--- Dataset extract Enclosed Below ---

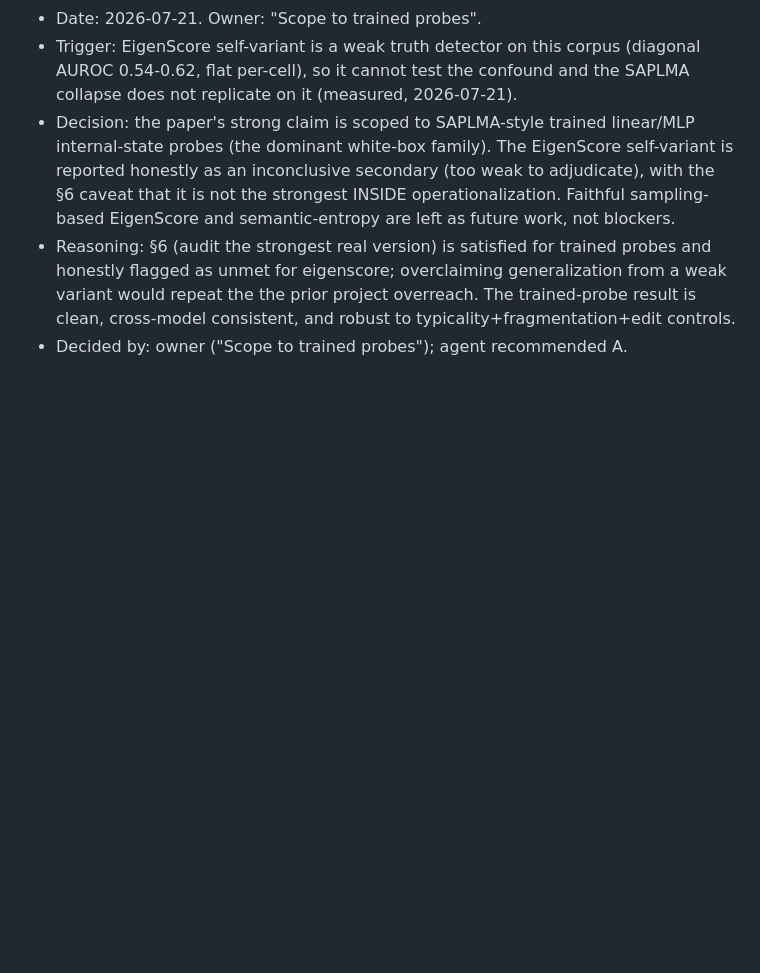
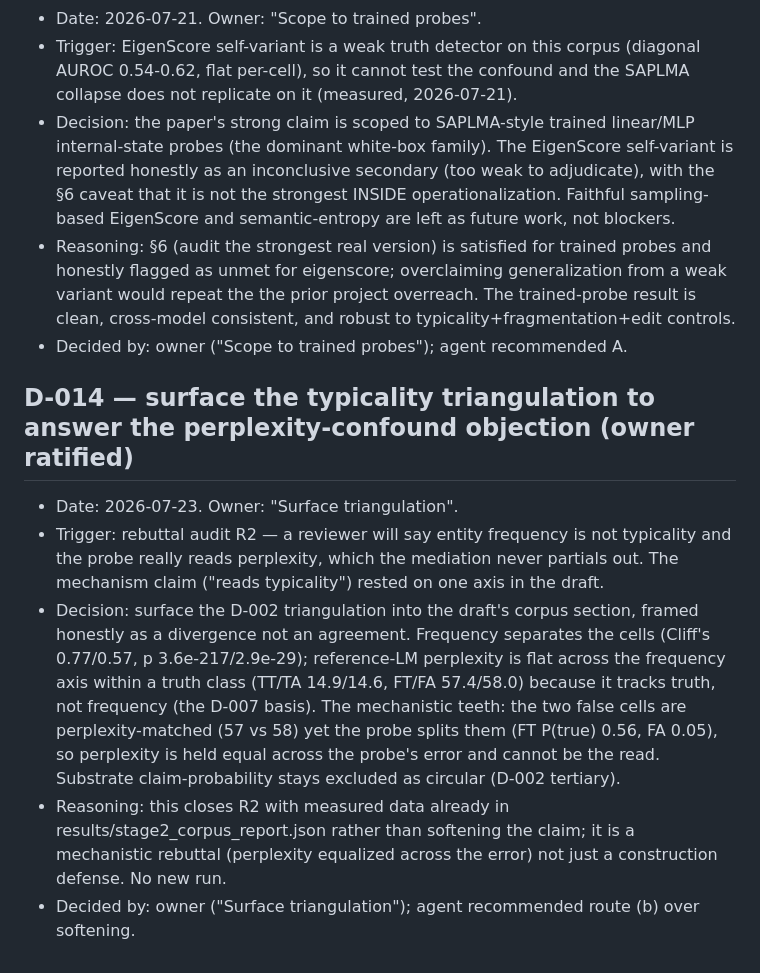
Before and after one commit to aidev-coder/mirage-tmlr, a Markdown page: notes/decisions.md, the part around the change. GitHub-like rendering; blank space fills up the shorter version.

Commit message:
D-014: surface typicality triangulation (perplexity matched across probe's error) + R1 flip line
Answers rebuttal R2 with measured Stage-2 data: frequency separates cells (Cliff's 0.77/0.57), perplexity flat across the axis (FT/FA 57.4/58.0) so it cannot be what the probe splits on. R1: flipped off-diag = 0.539/0.528/0.516, no working detector from inversion.

```diff
--- a/notes/decisions.md
+++ b/notes/decisions.md
@@ -169,3 +169,10 @@ Every resolved §4 open decision gets an entry: date, decision, reasoning, who d
 - Decision: the paper's strong claim is scoped to SAPLMA-style trained linear/MLP internal-state probes (the dominant white-box family). The EigenScore self-variant is reported honestly as an inconclusive secondary (too weak to adjudicate), with the §6 caveat that it is not the strongest INSIDE operationalization. Faithful sampling-based EigenScore and semantic-entropy are left as future work, not blockers.
 - Reasoning: §6 (audit the strongest real version) is satisfied for trained probes and honestly flagged as unmet for eigenscore; overclaiming generalization from a weak variant would repeat the the prior project overreach. The trained-probe result is clean, cross-model consistent, and robust to typicality+fragmentation+edit controls.
 - Decided by: owner ("Scope to trained probes"); agent recommended A.
+
+## D-014 — surface the typicality triangulation to answer the perplexity-confound objection (owner ratified)
+- Date: 2026-07-23. Owner: "Surface triangulation".
+- Trigger: rebuttal audit R2 — a reviewer will say entity frequency is not typicality and the probe really reads perplexity, which the mediation never partials out. The mechanism claim ("reads typicality") rested on one axis in the draft.
+- Decision: surface the D-002 triangulation into the draft's corpus section, framed honestly as a divergence not an agreement. Frequency separates the cells (Cliff's 0.77/0.57, p 3.6e-217/2.9e-29); reference-LM perplexity is flat across the frequency axis within a truth class (TT/TA 14.9/14.6, FT/FA 57.4/58.0) because it tracks truth, not frequency (the D-007 basis). The mechanistic teeth: the two false cells are perplexity-matched (57 vs 58) yet the probe splits them (FT P(true) 0.56, FA 0.05), so perplexity is held equal across the probe's error and cannot be the read. Substrate claim-probability stays excluded as circular (D-002 tertiary).
+- Reasoning: this closes R2 with measured data already in results/stage2_corpus_report.json rather than softening the claim; it is a mechanistic rebuttal (perplexity equalized across the error) not just a construction defense. No new run.
+- Decided by: owner ("Surface triangulation"); agent recommended route (b) over softening.
```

--- End of Enclosed Dataset extract ---

Assignment -> Where pictures sit among the data above, omit them, and output the rest exactly.

Your response ->
Before and after one commit to aidev-coder/mirage-tmlr, a Markdown page: notes/decisions.md, the part around the change. GitHub-like rendering; blank space fills up the shorter version.

Commit message:
D-014: surface typicality triangulation (perplexity matched across probe's error) + R1 flip line
Answers rebuttal R2 with measured Stage-2 data: frequency separates cells (Cliff's 0.77/0.57), perplexity flat across the axis (FT/FA 57.4/58.0) so it cannot be what the probe splits on. R1: flipped off-diag = 0.539/0.528/0.516, no working detector from inversion.

```diff
--- a/notes/decisions.md
+++ b/notes/decisions.md
@@ -169,3 +169,10 @@ Every resolved §4 open decision gets an entry: date, decision, reasoning, who d
 - Decision: the paper's strong claim is scoped to SAPLMA-style trained linear/MLP internal-state probes (the dominant white-box family). The EigenScore self-variant is reported honestly as an inconclusive secondary (too weak to adjudicate), with the §6 caveat that it is not the strongest INSIDE operationalization. Faithful sampling-based EigenScore and semantic-entropy are left as future work, not blockers.
 - Reasoning: §6 (audit the strongest real version) is satisfied for trained probes and honestly flagged as unmet for eigenscore; overclaiming generalization from a weak variant would repeat the the prior project overreach. The trained-probe result is clean, cross-model consistent, and robust to typicality+fragmentation+edit controls.
 - Decided by: owner ("Scope to trained probes"); agent recommended A.
+
+## D-014 — surface the typicality triangulation to answer the perplexity-confound objection (owner ratified)
+- Date: 2026-07-23. Owner: "Surface triangulation".
+- Trigger: rebuttal audit R2 — a reviewer will say entity frequency is not typicality and the probe really reads perplexity, which the mediation never partials out. The mechanism claim ("reads typicality") rested on one axis in the draft.
+- Decision: surface the D-002 triangulation into the draft's corpus section, framed honestly as a divergence not an agreement. Frequency separates the cells (Cliff's 0.77/0.57, p 3.6e-217/2.9e-29); reference-LM perplexity is flat across the frequency axis within a truth class (TT/TA 14.9/14.6, FT/FA 57.4/58.0) because it tracks truth, not frequency (the D-007 basis). The mechanistic teeth: the two false cells are perplexity-matched (57 vs 58) yet the probe splits them (FT P(true) 0.56, FA 0.05), so perplexity is held equal across the probe's error and cannot be the read. Substrate claim-probability stays excluded as circular (D-002 tertiary).
+- Reasoning: this closes R2 with measured data already in results/stage2_corpus_report.json rather than softening the claim; it is a mechanistic rebuttal (perplexity equalized across the error) not just a construction defense. No new run.
+- Decided by: owner ("Surface triangulation"); agent recommended route (b) over softening.
```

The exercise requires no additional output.